WORK TO COMPLETE: Report each line of the records below that uses the word "inverters".

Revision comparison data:
★ ★ ★ ★

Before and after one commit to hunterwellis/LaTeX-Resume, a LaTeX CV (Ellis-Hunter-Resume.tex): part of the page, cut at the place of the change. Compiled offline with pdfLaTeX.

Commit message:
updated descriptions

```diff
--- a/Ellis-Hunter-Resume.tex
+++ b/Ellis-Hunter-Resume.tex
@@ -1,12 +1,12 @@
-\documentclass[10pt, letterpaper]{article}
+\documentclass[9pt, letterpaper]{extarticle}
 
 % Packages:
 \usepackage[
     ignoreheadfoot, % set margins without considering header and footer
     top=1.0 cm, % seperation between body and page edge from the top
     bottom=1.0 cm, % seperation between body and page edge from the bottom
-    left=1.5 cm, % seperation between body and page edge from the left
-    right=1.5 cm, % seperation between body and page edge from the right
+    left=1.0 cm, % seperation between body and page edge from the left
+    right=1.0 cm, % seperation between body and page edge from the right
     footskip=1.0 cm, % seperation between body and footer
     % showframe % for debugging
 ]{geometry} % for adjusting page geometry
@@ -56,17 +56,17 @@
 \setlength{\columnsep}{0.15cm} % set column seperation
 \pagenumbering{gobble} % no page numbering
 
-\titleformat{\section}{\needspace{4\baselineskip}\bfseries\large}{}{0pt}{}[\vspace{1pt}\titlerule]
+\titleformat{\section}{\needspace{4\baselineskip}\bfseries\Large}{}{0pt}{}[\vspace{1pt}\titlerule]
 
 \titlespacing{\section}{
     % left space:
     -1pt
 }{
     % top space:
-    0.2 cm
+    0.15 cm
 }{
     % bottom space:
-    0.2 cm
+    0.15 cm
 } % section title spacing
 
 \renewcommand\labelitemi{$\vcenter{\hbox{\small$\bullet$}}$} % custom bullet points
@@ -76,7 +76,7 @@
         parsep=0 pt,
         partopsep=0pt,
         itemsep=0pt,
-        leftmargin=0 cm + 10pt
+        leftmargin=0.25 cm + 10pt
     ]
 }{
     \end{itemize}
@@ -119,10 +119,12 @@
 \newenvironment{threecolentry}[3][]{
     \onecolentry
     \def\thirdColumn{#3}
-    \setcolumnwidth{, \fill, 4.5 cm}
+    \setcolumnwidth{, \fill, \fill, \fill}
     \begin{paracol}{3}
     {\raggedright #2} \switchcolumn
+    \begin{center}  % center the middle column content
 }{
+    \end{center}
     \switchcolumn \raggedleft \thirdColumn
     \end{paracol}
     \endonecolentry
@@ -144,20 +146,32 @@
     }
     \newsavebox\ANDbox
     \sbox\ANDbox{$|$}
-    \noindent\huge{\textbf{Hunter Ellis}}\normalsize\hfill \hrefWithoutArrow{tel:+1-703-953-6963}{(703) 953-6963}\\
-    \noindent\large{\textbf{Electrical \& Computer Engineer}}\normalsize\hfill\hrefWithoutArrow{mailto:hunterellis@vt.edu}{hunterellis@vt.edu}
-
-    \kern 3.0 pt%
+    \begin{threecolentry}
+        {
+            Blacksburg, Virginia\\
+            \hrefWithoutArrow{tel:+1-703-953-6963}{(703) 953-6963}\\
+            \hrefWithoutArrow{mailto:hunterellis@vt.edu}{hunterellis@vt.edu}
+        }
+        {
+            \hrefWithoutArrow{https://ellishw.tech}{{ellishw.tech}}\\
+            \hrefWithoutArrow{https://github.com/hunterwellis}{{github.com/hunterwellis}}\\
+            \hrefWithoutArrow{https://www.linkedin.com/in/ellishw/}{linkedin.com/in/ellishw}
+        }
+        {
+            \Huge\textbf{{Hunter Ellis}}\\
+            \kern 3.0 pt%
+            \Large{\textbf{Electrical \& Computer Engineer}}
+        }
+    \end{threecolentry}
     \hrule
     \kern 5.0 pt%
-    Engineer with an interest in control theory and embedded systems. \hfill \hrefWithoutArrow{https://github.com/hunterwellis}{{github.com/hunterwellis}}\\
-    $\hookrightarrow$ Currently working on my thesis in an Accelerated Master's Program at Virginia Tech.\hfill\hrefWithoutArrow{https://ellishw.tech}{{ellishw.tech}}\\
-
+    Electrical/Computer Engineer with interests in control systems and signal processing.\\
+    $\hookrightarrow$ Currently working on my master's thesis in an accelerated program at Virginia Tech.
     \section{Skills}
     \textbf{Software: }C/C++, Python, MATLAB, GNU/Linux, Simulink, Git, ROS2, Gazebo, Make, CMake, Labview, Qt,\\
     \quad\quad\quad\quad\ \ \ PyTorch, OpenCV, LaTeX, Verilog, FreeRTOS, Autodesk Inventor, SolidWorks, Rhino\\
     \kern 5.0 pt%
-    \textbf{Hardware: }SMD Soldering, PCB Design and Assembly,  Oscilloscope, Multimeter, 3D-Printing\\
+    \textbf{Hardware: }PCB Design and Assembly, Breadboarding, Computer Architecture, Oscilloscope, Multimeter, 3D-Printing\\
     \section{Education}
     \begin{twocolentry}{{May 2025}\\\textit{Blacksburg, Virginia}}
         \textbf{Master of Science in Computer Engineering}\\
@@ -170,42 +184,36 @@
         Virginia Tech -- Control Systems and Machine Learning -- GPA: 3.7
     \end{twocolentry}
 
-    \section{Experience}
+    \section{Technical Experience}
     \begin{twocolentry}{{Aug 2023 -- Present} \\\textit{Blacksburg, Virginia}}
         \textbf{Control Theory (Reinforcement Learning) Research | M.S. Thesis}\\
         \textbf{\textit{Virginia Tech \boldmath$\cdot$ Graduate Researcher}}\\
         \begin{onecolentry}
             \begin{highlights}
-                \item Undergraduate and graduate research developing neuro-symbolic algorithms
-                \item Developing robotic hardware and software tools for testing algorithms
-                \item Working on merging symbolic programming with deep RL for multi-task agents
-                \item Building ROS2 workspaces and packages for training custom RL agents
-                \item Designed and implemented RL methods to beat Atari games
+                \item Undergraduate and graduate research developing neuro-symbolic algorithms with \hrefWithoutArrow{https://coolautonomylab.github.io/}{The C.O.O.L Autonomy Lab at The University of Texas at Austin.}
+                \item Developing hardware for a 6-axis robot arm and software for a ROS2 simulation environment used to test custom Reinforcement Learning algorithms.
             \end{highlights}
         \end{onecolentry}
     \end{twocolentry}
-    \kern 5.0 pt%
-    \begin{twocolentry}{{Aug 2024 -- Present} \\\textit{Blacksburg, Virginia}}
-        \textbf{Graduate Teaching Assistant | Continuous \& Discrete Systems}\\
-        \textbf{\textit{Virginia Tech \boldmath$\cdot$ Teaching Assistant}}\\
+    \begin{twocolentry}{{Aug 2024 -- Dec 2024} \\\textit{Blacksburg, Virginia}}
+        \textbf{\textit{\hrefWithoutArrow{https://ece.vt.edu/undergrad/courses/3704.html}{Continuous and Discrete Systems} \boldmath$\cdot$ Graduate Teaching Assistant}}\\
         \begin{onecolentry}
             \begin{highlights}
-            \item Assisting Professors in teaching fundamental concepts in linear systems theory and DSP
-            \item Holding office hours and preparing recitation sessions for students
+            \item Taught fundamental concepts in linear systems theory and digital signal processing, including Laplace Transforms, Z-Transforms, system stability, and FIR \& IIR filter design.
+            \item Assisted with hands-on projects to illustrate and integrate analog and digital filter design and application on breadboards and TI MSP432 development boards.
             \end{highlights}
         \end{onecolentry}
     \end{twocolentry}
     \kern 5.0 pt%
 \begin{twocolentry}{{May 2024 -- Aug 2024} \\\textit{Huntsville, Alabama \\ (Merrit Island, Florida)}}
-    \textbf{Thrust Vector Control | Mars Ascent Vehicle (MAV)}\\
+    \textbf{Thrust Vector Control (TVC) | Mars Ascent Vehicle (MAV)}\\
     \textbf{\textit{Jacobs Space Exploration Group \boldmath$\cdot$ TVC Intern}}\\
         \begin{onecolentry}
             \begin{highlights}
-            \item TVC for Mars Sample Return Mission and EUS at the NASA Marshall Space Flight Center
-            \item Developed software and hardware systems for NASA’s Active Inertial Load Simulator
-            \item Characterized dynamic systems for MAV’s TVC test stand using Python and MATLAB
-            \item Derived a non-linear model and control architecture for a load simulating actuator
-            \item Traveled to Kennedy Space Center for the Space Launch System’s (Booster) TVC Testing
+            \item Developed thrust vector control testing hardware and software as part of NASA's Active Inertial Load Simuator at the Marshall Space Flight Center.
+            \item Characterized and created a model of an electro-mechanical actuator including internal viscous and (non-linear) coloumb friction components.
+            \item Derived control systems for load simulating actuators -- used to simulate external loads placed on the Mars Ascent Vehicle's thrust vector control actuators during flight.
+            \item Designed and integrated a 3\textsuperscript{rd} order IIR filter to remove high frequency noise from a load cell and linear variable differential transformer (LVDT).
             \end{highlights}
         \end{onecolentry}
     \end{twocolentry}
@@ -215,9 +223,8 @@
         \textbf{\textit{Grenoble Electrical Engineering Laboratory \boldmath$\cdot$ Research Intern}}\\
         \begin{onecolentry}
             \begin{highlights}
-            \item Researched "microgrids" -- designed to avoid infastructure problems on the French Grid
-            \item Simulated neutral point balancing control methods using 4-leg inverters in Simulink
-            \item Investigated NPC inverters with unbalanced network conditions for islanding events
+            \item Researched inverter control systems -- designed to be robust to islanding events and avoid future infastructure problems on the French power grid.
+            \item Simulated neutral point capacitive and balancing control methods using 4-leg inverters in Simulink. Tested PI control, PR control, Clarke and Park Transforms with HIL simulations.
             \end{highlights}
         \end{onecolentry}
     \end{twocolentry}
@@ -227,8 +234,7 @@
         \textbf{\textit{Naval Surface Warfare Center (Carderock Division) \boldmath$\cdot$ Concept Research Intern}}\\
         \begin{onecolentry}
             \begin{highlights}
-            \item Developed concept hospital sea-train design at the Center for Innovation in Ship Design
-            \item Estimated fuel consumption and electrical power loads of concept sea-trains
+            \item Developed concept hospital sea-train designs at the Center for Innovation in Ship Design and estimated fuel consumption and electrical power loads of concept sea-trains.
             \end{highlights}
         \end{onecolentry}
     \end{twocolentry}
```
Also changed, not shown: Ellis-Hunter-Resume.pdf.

★ ★ ★ ★

SOLUTION FOR THIS EXERCISE:
-            \item Simulated neutral point balancing control methods using 4-leg inverters in Simulink
-            \item Investigated NPC inverters with unbalanced network conditions for islanding events
+            \item Simulated neutral point capacitive and balancing control methods using 4-leg inverters in Simulink. Tested PI control, PR control, Clarke and Park Transforms with HIL simulations.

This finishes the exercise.